PETALING JAYA: The current property market is stable and moving at a moderate pace, with the outlook for next year expected to remain the same, the Malaysian Institute of Estate Agents (MIEA) said today.
Its president Eric Lim said this was concluded from the feedback and survey conducted among MIEA members and practitioners.
He said there had been a lot of speculation about a possible slump in the property market next year, and cautioned against overgeneralising the matter.
“We are on the ground. Our members are on the ground. We sell. We have a few hundred agents in the market. We know what is happening in the market. It is not fair to quote something when you are not in the market.
“The outlook for next year is generally quite stable. Maybe moving at a moderate pace. It depends on the location, the type, supply and demand.
“(The property market) is very subjective. It is not fair to say that a certain property is coming down. Some are going up, and some, maybe because there is too much supply, are not doing well, which in return may affect pricing.

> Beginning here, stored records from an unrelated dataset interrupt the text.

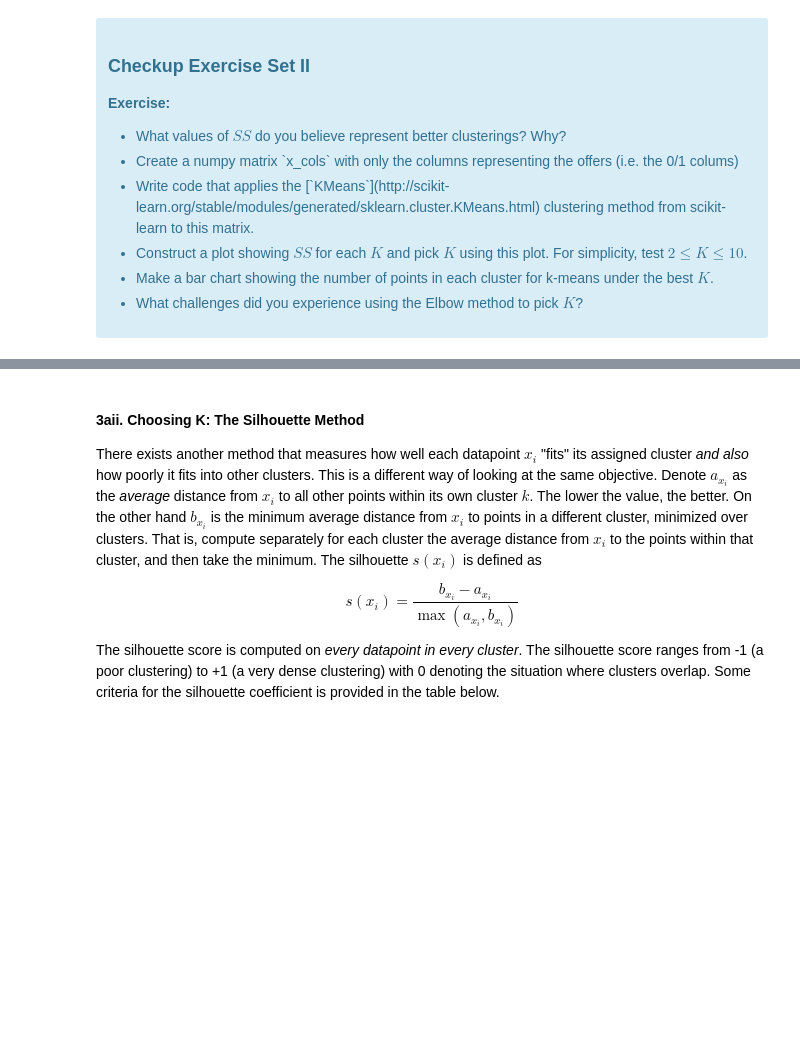
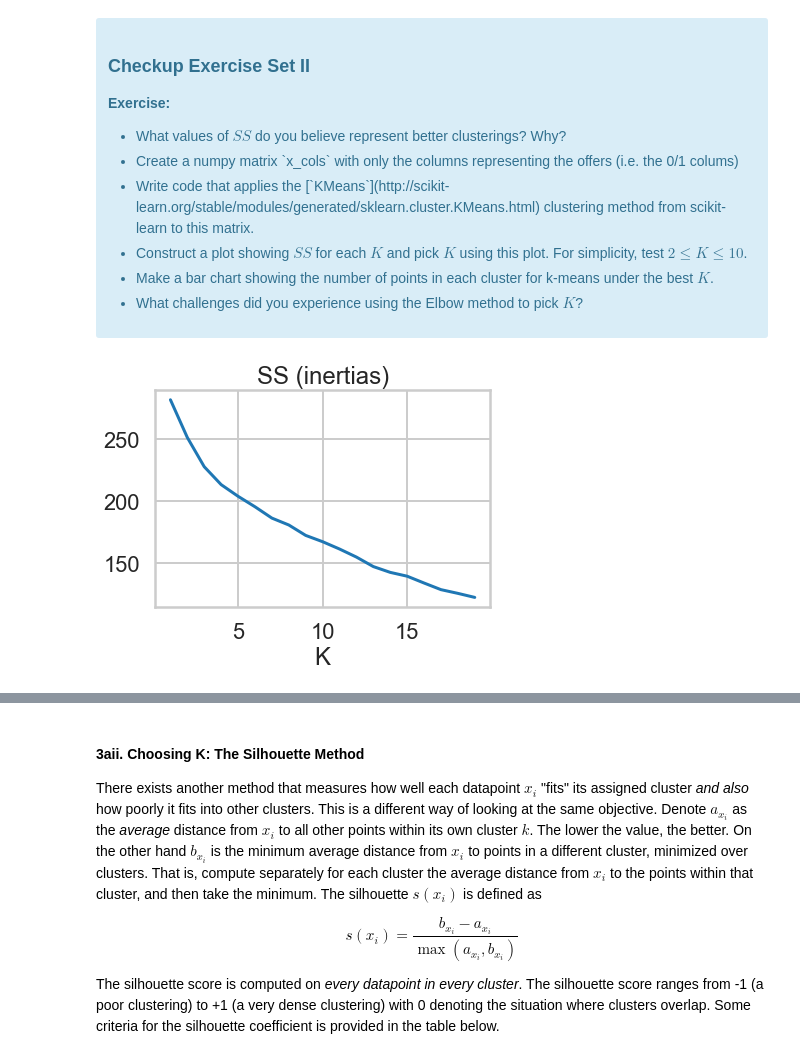
Before and after one commit to jeffkoskulics/Springboard, a Jupyter notebook: CaseStudies/Clustering Case Study/Clustering Case Study - Customer Segmentation with K-Means - Tier 3 (1).ipynb, the cells around one changed output, grey strips where cells are left out. Drawn from its saved outputs; the diff is of its cells as text; code cells hidden in the pictures; blank space fills up the shorter version.

```diff
--- a/CaseStudies/Clustering Case Study/Clustering Case Study - Customer Segmentation with K-Means - Tier 3 (1).ipynb
+++ b/CaseStudies/Clustering Case Study/Clustering Case Study - Customer Segmentation with K-Means - Tier 3 (1).ipynb
@@ -55,7 +70,7 @@ df_offers.head()
 # %% [markdown]
 We see that the first dataset contains information about each offer such as the month it is in effect and several attributes about the wine that the offer refers to: the variety, minimum quantity, discount, country of origin and whether or not it is past peak. The second dataset in the second worksheet contains transactional data -- which offer each customer responded to.
 # %%
-df_transactions = pd.read_excel("./WineKMC.xlsx", sheetname=1)
+df_transactions = pd.read_excel("./WineKMC.xlsx", sheet_name=1)
 df_transactions.columns = ["customer_name", "offer_id"]
 df_transactions['n'] = 1
-df_transactions.head()
+df_transactions
@@ -81,0 +143,4 @@ The first thing we need is a way to compare customers. To do this, we're going t
+# %%
+#your turn
+df1 = pd.get_dummies(df_transactions,columns=['offer_id'],prefix='',prefix_sep='').groupby('customer_name').sum()
+df1.sort_values('n',ascending=False)
@@ -112,0 +191,19 @@ where $x_i$ is a point, $C_k$ represents cluster $k$ and $\mu_k$ is the centroid
+# %%
+# your turn
+from sklearn.cluster import KMeans
+inertias = []
+columns = list(df1.columns)
+columns.remove('n')
+df2 = df1[columns].copy()
+
+for K in range(1,20):
+    model = KMeans(K,random_state=42)
+    model.fit(df2)
+    inertias.append(model.inertia_)
+
+plt.plot(range(1,20),inertias)
+plt.xlabel('K')
+plt.title('SS (inertias)')
+plt.show()
+# %% [output]
+[figure, added]
```
Also changed, not shown: parts of 28 cells of this notebook.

“You cannot generalise in one sentence, to say that the property (market) will come down or if it is too good. That is how the property market is structured,” he told reporters after a press conference at its secretariat here today.
Also present were MIEA’s past president Nixon Paul, vice-president Kelvin Yip, and secretary-general Chan Ai Cheng.

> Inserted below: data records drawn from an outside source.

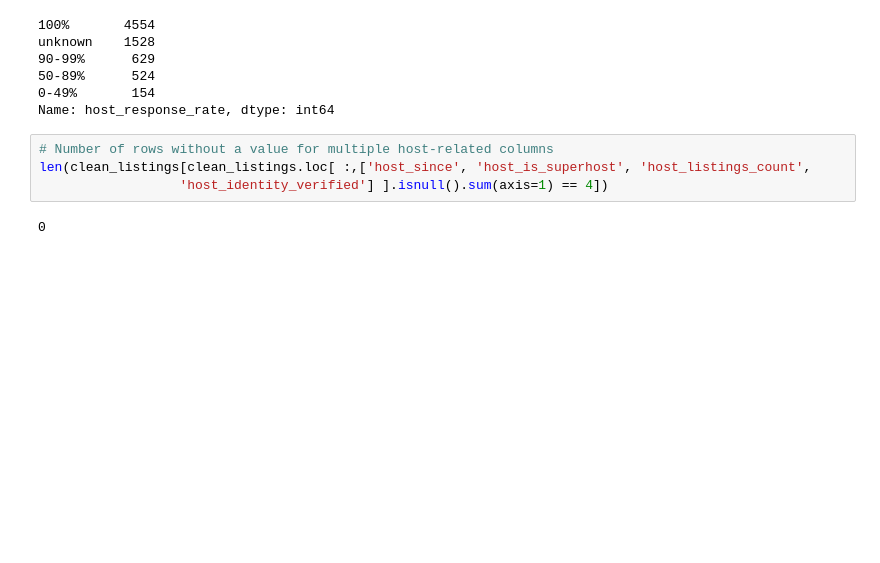
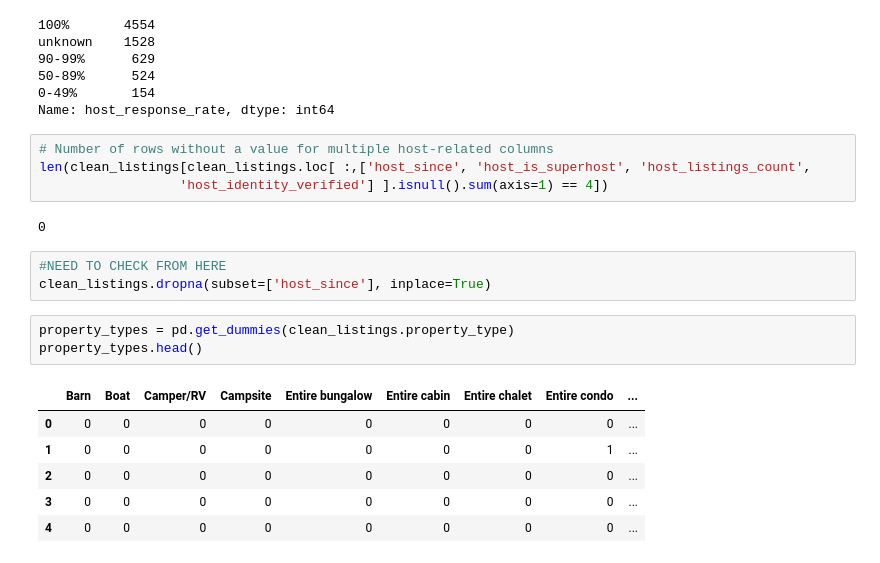
Before and after one commit to Anant-K-Gupta/AirBnbProject, a Jupyter notebook: airbnb.ipynb, the cells around one changed output. Saved outputs shown, nothing was run; the diff lists cells and outputs as text; blank space fills up the shorter version.

```diff
--- a/airbnb.ipynb
+++ b/airbnb.ipynb
@@ -224,3 +224,16 @@ len(clean_listings[clean_listings.loc[ :,['host_since', 'host_is_superhost', 'ho
                   'host_identity_verified'] ].isnull().sum(axis=1) == 4])
 # %% [output]
 0
+# %%
+#NEED TO CHECK FROM HERE
+clean_listings.dropna(subset=['host_since'], inplace=True)
+# %%
+property_types = pd.get_dummies(clean_listings.property_type)
+property_types.head()
+# %% [output]
+|  | Barn | Boat | Camper/RV | Campsite | Entire bungalow | Entire cabin | Entire chalet | Entire condo | ... |
+| 0 | 0 | 0 | 0 | 0 | 0 | 0 | 0 | 0 | ... |
+| 1 | 0 | 0 | 0 | 0 | 0 | 0 | 0 | 1 | ... |
+| 2 | 0 | 0 | 0 | 0 | 0 | 0 | 0 | 0 | ... |
+| 3 | 0 | 0 | 0 | 0 | 0 | 0 | 0 | 0 | ... |
+| 4 | 0 | 0 | 0 | 0 | 0 | 0 | 0 | 0 | ... |
```
Also changed, not shown: parts of 6 cells of this notebook.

Lim said the property market condition also depended on the location and type of property.
“People think there is one standard ruling, and I think it is not fair, because we are sensitive to the location and the type of development,” he said.
Lim said at present, property buyers were more savvy and prudent in managing their finances and investments, and more careful in their decision-making.

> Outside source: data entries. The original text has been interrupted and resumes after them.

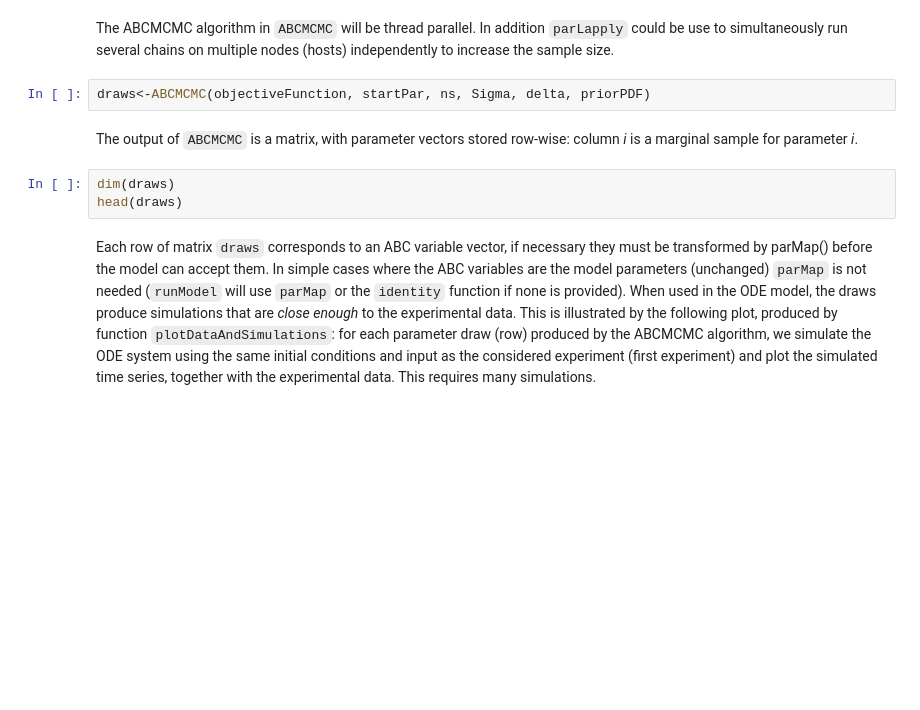
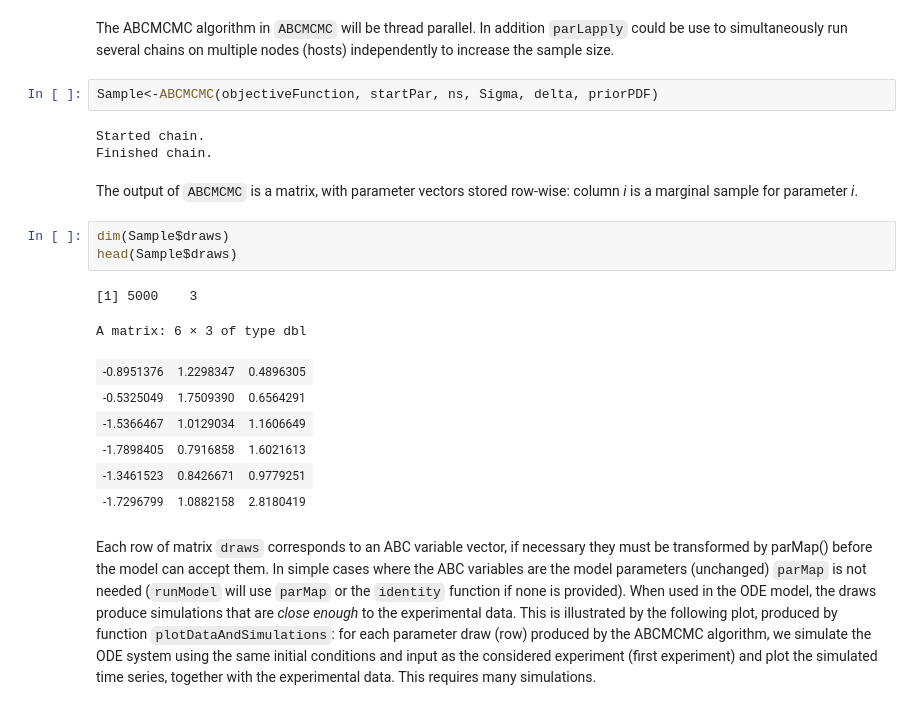
Before and after one commit to icpm-kth/uqsa, a Jupyter notebook: UQ.ipynb, the cells around one changed output. Drawn from its saved outputs; the diff is of its cells as text; blank space fills up the shorter version.

```diff
--- a/UQ.ipynb
+++ b/UQ.ipynb
@@ -246,12 +283,24 @@ print(startPar)
 # %% [markdown]
 The ABCMCMC algorithm in `ABCMCMC` will be thread parallel. In addition `parLapply` could be use to simultaneously run several chains on multiple nodes (hosts) independently to increase the sample size.
 # %%
-draws<-ABCMCMC(objectiveFunction, startPar, ns, Sigma, delta, priorPDF)
+Sample<-ABCMCMC(objectiveFunction, startPar, ns, Sigma, delta, priorPDF)
+# %% [output]
+Started chain.
+Finished chain.
 # %% [markdown]
 The output of `ABCMCMC` is a matrix, with parameter vectors stored row-wise: column *i* is a marginal sample for parameter *i*.
 # %%
-dim(draws)
-head(draws)
+dim(Sample$draws)
+head(Sample$draws)
+# %% [output]
+[1] 5000    3
+A matrix: 6 × 3 of type dbl
+| -0.8951376 | 1.2298347 | 0.4896305 |
+| -0.5325049 | 1.7509390 | 0.6564291 |
+| -1.5366467 | 1.0129034 | 1.1606649 |
+| -1.7898405 | 0.7916858 | 1.6021613 |
+| -1.3461523 | 0.8426671 | 0.9779251 |
+| -1.7296799 | 1.0882158 | 2.8180419 |
 # %% [markdown]
 Each row of matrix `draws` corresponds to an ABC variable vector, if necessary they must be transformed by parMap() before the model can accept them. In simple cases where the ABC variables are the model parameters (unchanged) `parMap` is not needed (`runModel` will use `parMap` or the `identity` function if none is provided). When used in the ODE model, the draws produce simulations that are *close enough* to the experimental data. This is illustrated by the following plot, produced by function `plotDataAndSimulations`: for each parameter draw (row) produced by the ABCMCMC algorithm, we simulate the ODE system using the same initial conditions and input as the considered experiment (first experiment) and plot the simulated time series, together with the experimental data. This requires many simulations.
 # %%
```
Also changed, not shown: parts of 9 cells of this notebook, 3 other files.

“The purchasing interest level in the market is still high, but is often dampened by the common frustration on loan issues.
“Most of the aborted transactions are due to either loan rejection or low margin of financing in both the primary and secondary properties,” he said.
Lim hoped that next year, banks would be more relaxed in their lending, and that the younger generation would be more creative in their borrowing.
He stressed the importance of embracing new technology to reach out to the Gen Y and millennials.
Lim also urged the government to extend support to the M40 group (middle income), on top of the government aid offered to those in the B40 category (bottom 40).
Thriving commercial property market
Paul also agreed that the property market should not be generalised, specifically in relation to the commercial property sector.
He listed down numerous commercial developments across the Klang Valley, in areas such as Bangsar, Bukit Damansara, SS2, Puchong, Sri Gombak, Damansara Perdana, Kota Damansara, Jalan Gasing and Setia Alam. He said some were new while some have been around for a considerable amount of time, but are all bustling.
In light of the thriving commercial market, Paul asked how it could be perceived as not doing well.
“When you take figures into totality, it is the wrong way to evaluate what is really happening on the ground.
“The commercial market is thriving and doing very well. The lack of transactions is because of a mismatch in value. Today, your purchasers are more informed and more serious. Information is readily available. You can Google almost anything.
“You cannot market property like how they used to 20 or 30 years ago. I think the sooner everyone accepts that, the more organised our property market will be,” he said in his presentation.
Citing small retail complexes such as the Tropics in Damansara Perdana and Cascades in Kota Damansara, which have low occupancy rates, Paul said the reason why such spaces were not doing well was because of differing rental values.
He added that there was no single body marketing the spaces or creating promotional activities to drive traffic there.
“To say there is an overhang is unfair. (It is just that) nobody is marketing it effectively,” he said, adding that in some other places, there were a lot of promotional activities which was why people kept going back there.
Paul said the reason transactions were slow for commercial properties was because there was no return on investment (ROI).
He said if an investor wanted to buy a commercial property, he would want to achieve a 5% return as he would have to pay the bank about 4.5%.
“All sellers are asking for inflated prices, so they cannot achieve 5%. If you cannot get that, you would not want to buy (the property),” he said.
Yip, meanwhile, said the volume and value of residential property transactions in selected states such as Selangor, Johor and Penang, had dropped, except for Kuala Lumpur, where the value of residential property increased by 12.7% in the first half of this year.
In terms of demand for condominiums or apartments, those within the price range of RM250,001 to RM500,000 and RM500,001 to RM1,00,001 were the most sought after.
“Given the lack of incentives and measures in Budget 2018 to spur the property segment, the overall outlook for the property market is expected to remain lacklustre going into the first quarter of next year,” he said in his presentation.
Chan meanwhile said the booking to sale conversion rate among buyers had seen a big improvement this year, from 50% last year to between 63% and 75% this year.
“This could be because buyers are more aware of the stringent requirements by the banks, being better prepared to own properties, knowing the cash requirement to purchase properties, and also they had time to work on improving their ‘loan-ability’ status.
“Buyers also do a lot of comparing, as they are more aware of what they want and what is available in the market,” she said.